**Directions**
Look for the word "latex" in the records, and copy each line where it appears.

++++

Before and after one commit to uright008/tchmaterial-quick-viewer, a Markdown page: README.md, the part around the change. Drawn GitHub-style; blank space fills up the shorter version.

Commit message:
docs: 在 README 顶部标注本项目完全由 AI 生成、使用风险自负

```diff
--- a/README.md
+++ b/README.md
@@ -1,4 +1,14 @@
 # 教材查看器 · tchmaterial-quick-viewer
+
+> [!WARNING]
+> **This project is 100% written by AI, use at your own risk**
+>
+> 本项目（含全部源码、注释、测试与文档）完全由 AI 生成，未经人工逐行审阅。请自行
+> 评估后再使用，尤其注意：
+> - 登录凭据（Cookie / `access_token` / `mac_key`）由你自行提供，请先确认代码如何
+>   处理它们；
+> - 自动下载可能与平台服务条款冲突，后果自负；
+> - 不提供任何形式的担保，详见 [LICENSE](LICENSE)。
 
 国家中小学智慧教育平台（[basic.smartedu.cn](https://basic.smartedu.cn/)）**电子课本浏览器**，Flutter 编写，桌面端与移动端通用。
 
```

++++

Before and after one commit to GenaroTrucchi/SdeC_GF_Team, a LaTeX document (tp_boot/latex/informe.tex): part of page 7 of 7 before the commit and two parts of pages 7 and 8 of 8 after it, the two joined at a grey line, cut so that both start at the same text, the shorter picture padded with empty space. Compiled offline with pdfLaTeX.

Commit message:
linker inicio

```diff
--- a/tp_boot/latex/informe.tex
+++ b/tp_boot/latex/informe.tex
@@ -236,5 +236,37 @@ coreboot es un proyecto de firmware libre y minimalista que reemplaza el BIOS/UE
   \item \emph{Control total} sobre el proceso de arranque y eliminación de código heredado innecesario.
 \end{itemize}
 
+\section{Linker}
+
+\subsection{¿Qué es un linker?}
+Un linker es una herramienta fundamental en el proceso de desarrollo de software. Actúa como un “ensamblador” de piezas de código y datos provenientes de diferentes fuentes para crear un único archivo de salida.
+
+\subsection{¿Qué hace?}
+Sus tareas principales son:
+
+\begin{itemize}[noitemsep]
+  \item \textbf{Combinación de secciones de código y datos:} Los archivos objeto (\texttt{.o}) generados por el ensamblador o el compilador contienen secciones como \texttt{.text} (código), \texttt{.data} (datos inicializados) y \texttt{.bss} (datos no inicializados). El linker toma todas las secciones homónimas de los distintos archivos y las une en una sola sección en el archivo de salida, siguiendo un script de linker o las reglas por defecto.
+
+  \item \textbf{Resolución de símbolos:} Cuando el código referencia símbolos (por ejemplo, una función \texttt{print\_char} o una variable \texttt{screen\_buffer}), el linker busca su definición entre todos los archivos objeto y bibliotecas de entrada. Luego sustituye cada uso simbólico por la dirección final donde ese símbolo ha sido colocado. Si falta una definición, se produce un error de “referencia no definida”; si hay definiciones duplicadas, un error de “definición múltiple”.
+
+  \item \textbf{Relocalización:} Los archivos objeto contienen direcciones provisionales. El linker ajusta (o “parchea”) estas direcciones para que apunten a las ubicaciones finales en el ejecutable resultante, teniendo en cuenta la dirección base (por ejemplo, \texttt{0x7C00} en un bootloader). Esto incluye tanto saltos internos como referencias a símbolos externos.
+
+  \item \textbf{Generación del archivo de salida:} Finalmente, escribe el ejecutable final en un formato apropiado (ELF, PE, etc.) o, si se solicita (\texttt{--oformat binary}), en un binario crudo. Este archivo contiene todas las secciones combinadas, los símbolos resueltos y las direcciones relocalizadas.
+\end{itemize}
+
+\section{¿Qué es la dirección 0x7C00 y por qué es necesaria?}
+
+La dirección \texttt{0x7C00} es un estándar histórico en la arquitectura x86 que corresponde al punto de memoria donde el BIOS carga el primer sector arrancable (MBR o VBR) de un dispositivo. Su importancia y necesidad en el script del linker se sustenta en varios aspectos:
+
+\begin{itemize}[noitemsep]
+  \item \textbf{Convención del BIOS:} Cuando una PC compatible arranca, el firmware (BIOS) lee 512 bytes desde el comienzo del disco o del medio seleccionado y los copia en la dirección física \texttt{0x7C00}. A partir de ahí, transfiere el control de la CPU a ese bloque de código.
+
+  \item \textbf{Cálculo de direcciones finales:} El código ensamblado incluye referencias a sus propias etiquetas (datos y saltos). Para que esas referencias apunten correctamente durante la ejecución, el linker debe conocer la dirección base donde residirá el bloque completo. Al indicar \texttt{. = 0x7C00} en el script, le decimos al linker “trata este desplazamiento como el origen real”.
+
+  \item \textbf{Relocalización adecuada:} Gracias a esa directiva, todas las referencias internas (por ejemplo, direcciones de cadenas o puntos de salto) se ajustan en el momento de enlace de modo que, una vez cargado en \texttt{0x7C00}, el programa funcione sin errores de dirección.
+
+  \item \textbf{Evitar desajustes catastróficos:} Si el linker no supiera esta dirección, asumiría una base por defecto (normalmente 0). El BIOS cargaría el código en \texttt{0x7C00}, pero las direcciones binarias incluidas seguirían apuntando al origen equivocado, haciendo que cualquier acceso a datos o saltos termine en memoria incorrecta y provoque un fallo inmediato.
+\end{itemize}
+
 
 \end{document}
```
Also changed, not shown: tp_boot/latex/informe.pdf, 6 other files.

++++

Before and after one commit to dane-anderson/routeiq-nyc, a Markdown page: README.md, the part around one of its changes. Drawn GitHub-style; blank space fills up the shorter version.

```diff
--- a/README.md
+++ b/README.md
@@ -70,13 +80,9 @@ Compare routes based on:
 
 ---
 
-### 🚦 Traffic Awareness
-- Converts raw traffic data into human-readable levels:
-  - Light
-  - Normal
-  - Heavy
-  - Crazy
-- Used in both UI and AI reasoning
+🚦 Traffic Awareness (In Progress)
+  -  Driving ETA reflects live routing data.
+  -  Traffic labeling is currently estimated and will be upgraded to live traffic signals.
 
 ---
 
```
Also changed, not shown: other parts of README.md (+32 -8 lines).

++++

**Answer to the exercise**
Before and after one commit to GenaroTrucchi/SdeC_GF_Team, a LaTeX document (tp_boot/latex/informe.tex): part of page 7 of 7 before the commit and two parts of pages 7 and 8 of 8 after it, the two joined at a grey line, cut so that both start at the same text, the shorter picture padded with empty space. Compiled offline with pdfLaTeX.
--- a/tp_boot/latex/informe.tex
+++ b/tp_boot/latex/informe.tex
Also changed, not shown: tp_boot/latex/informe.pdf, 6 other files.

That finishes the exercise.